RECORD SET section start
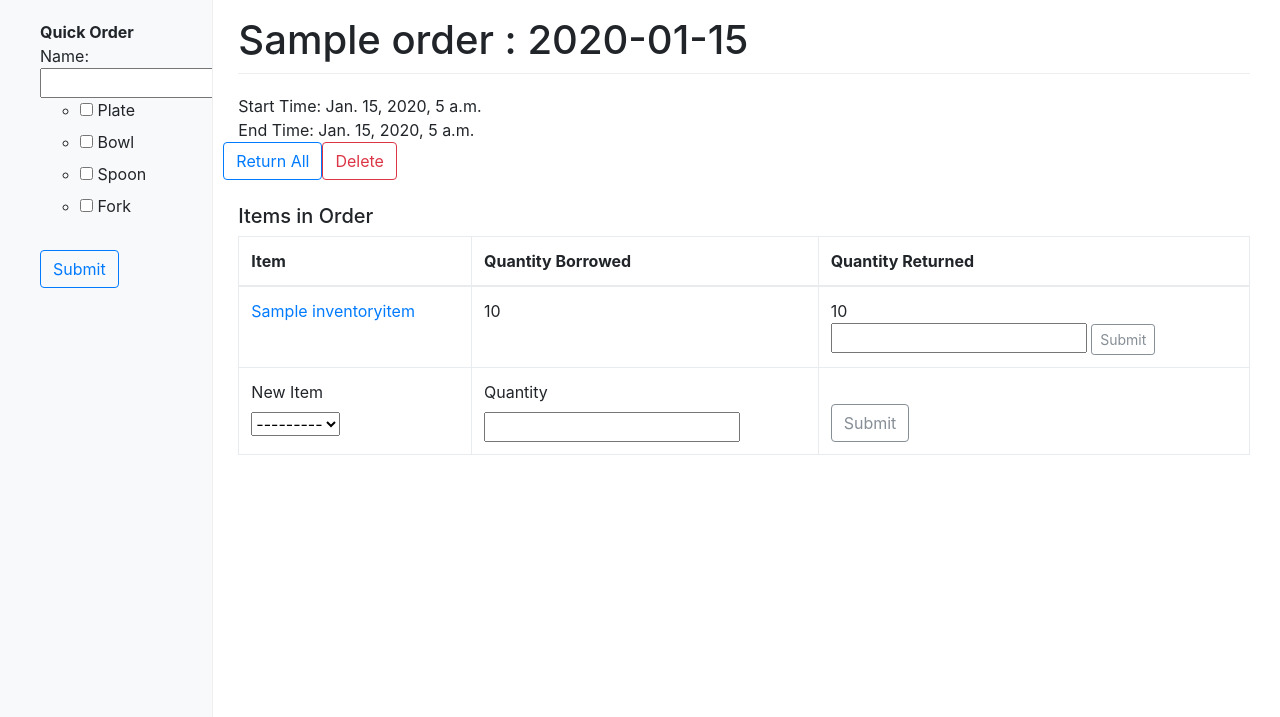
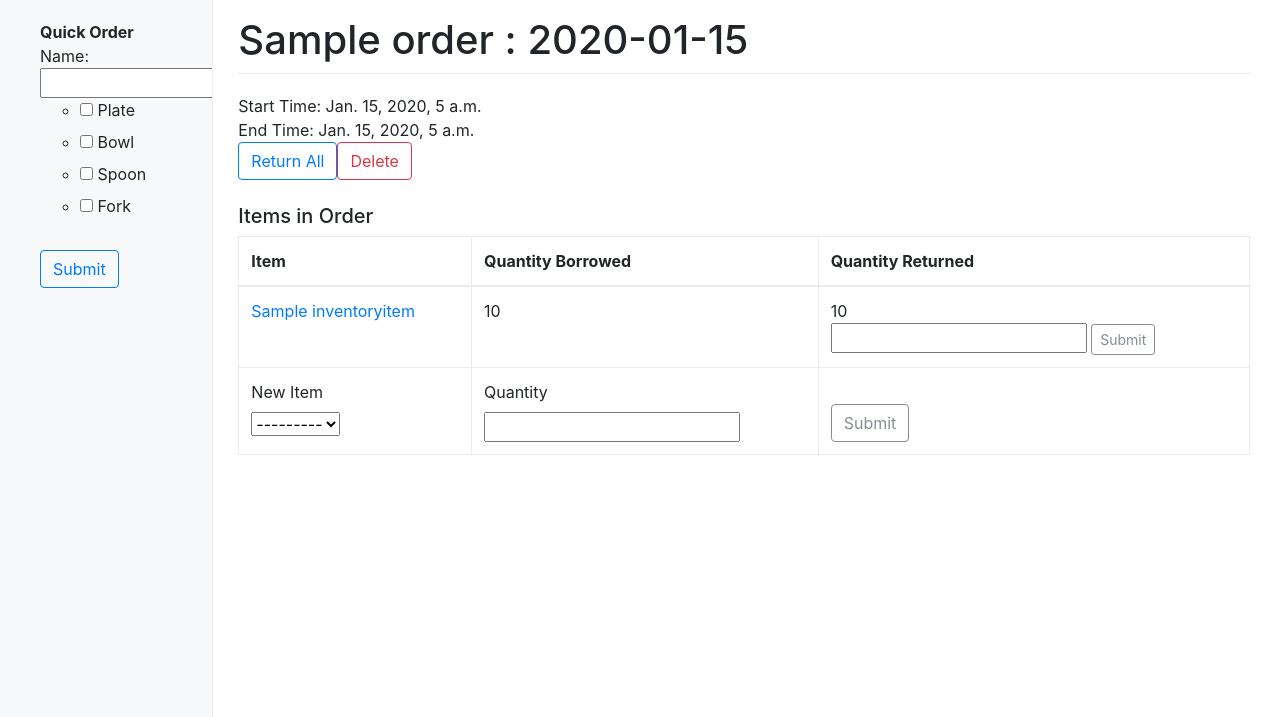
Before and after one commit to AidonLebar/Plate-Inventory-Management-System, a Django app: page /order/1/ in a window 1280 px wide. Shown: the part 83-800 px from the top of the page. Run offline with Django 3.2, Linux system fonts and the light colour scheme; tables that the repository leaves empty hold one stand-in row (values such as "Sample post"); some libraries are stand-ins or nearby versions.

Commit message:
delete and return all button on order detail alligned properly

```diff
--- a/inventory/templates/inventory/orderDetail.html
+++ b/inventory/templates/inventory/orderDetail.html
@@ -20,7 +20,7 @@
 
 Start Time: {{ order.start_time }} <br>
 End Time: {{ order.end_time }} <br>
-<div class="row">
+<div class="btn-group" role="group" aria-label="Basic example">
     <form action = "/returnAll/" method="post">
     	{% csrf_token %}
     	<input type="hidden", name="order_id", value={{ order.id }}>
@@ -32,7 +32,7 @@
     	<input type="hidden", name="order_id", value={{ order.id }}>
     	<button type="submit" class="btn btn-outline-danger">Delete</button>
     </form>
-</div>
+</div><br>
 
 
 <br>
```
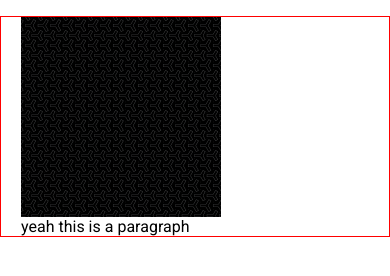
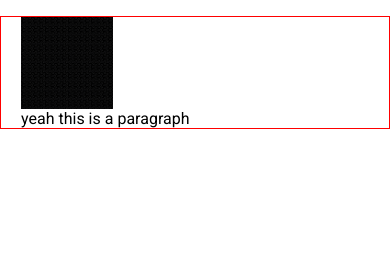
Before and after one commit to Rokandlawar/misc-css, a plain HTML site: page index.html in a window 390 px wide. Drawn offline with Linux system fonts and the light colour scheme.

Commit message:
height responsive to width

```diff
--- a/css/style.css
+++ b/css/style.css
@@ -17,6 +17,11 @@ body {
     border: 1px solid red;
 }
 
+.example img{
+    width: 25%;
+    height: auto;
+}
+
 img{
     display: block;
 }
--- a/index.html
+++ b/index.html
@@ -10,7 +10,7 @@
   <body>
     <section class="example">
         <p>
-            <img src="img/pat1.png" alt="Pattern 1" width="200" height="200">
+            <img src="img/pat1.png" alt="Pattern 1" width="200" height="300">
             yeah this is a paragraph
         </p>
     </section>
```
RECORD SET section end
[EXERCISE AIM] In your copy of the material, every word must match and no image should appear.

[ANSWER]
Before and after one commit to AidonLebar/Plate-Inventory-Management-System, a Django app: page /order/1/ in a window 1280 px wide. Shown: the part 83-800 px from the top of the page. Run offline with Django 3.2, Linux system fonts and the light colour scheme; tables that the repository leaves empty hold one stand-in row (values such as "Sample post"); some libraries are stand-ins or nearby versions.

Commit message:
delete and return all button on order detail alligned properly

```diff
--- a/inventory/templates/inventory/orderDetail.html
+++ b/inventory/templates/inventory/orderDetail.html
@@ -20,7 +20,7 @@
 
 Start Time: {{ order.start_time }} <br>
 End Time: {{ order.end_time }} <br>
-<div class="row">
+<div class="btn-group" role="group" aria-label="Basic example">
     <form action = "/returnAll/" method="post">
     	{% csrf_token %}
     	<input type="hidden", name="order_id", value={{ order.id }}>
@@ -32,7 +32,7 @@
     	<input type="hidden", name="order_id", value={{ order.id }}>
     	<button type="submit" class="btn btn-outline-danger">Delete</button>
     </form>
-</div>
+</div><br>
 
 
 <br>
```
Before and after one commit to Rokandlawar/misc-css, a plain HTML site: page index.html in a window 390 px wide. Drawn offline with Linux system fonts and the light colour scheme.

Commit message:
height responsive to width

```diff
--- a/css/style.css
+++ b/css/style.css
@@ -17,6 +17,11 @@ body {
     border: 1px solid red;
 }
 
+.example img{
+    width: 25%;
+    height: auto;
+}
+
 img{
     display: block;
 }
--- a/index.html
+++ b/index.html
@@ -10,7 +10,7 @@
   <body>
     <section class="example">
         <p>
-            <img src="img/pat1.png" alt="Pattern 1" width="200" height="200">
+            <img src="img/pat1.png" alt="Pattern 1" width="200" height="300">
             yeah this is a paragraph
         </p>
     </section>
```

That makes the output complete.